Authorities announced a curfew in Santiago starting at 0100 GMT Sunday, after protesters set buses on fire, burned metro stations and clashed with riot police in the city of seven million.
"Having analyzed the situation and the appalling actions that occurred today, I have made the decision to suspend freedoms and movement through a total curfew," said Army General Javier Iturriaga, who is overseeing security during the state of emergency.
AFP video showed security forces blasting a crowd with water cannon, and riot police wrestling young protesters into vans.
The day had started with thousands of Chileans banging pots and pans in Santiago and other cities, reflecting broad anger over economic and social conditions, including a yawning gap between rich and poor.
But clashes later erupted in Plaza Italia, ground zero of Friday's violence, and outside the presidential palace.
Protesters again set buses on fire in downtown Santiago, leading to the suspension of services.
"We're sick and tired, enough already.
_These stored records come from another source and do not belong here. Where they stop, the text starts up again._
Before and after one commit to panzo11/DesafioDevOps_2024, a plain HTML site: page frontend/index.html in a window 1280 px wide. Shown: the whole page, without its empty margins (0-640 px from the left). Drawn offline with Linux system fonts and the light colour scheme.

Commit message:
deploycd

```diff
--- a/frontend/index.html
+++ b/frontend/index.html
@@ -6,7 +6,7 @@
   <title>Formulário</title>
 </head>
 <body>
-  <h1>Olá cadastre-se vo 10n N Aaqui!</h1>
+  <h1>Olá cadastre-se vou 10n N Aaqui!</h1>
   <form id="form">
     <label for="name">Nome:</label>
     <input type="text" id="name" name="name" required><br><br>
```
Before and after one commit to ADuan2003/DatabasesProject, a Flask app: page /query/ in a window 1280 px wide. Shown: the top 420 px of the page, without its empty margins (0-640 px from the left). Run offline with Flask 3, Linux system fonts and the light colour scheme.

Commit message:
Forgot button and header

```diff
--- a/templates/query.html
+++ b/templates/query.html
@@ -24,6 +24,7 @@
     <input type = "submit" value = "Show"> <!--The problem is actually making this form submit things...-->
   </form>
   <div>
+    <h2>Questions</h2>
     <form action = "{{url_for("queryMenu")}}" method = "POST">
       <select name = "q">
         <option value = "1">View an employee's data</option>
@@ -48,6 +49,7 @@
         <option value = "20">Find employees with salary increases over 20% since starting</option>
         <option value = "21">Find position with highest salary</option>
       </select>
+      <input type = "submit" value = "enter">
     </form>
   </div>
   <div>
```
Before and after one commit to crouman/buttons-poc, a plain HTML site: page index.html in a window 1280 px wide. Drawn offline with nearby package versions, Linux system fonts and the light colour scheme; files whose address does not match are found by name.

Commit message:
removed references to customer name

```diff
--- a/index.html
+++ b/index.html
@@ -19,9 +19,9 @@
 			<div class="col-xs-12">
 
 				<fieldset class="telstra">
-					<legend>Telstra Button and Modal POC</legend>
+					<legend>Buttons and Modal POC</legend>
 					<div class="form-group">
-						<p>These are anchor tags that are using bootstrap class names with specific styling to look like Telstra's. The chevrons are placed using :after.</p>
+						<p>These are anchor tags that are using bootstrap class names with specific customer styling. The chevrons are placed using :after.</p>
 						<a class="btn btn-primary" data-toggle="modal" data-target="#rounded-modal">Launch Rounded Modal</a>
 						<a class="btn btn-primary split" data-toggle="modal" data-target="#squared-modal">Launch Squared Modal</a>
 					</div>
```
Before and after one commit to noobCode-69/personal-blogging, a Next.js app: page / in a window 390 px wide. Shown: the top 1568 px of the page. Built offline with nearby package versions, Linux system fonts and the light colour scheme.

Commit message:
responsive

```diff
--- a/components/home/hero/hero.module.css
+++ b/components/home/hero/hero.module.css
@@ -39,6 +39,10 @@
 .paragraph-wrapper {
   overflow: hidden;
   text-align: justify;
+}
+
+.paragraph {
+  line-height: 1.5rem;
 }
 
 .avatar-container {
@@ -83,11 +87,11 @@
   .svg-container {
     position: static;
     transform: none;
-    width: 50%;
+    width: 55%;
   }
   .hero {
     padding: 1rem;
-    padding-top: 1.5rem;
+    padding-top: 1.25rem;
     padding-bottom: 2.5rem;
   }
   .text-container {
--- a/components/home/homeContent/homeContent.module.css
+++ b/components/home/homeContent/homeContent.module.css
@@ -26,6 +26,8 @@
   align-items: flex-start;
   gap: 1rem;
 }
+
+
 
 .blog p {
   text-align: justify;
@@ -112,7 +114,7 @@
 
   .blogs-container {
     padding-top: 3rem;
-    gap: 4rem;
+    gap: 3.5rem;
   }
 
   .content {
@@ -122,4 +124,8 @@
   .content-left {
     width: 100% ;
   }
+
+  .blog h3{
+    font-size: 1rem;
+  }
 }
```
We're tired of them screwing around with us. Politicians only do what they want to do, and turn their backs on all reality," said Javiera Alarcon, a 29-year-old sociologist protesting in front of the presidential palace, which was surrounded by police and military vehicles.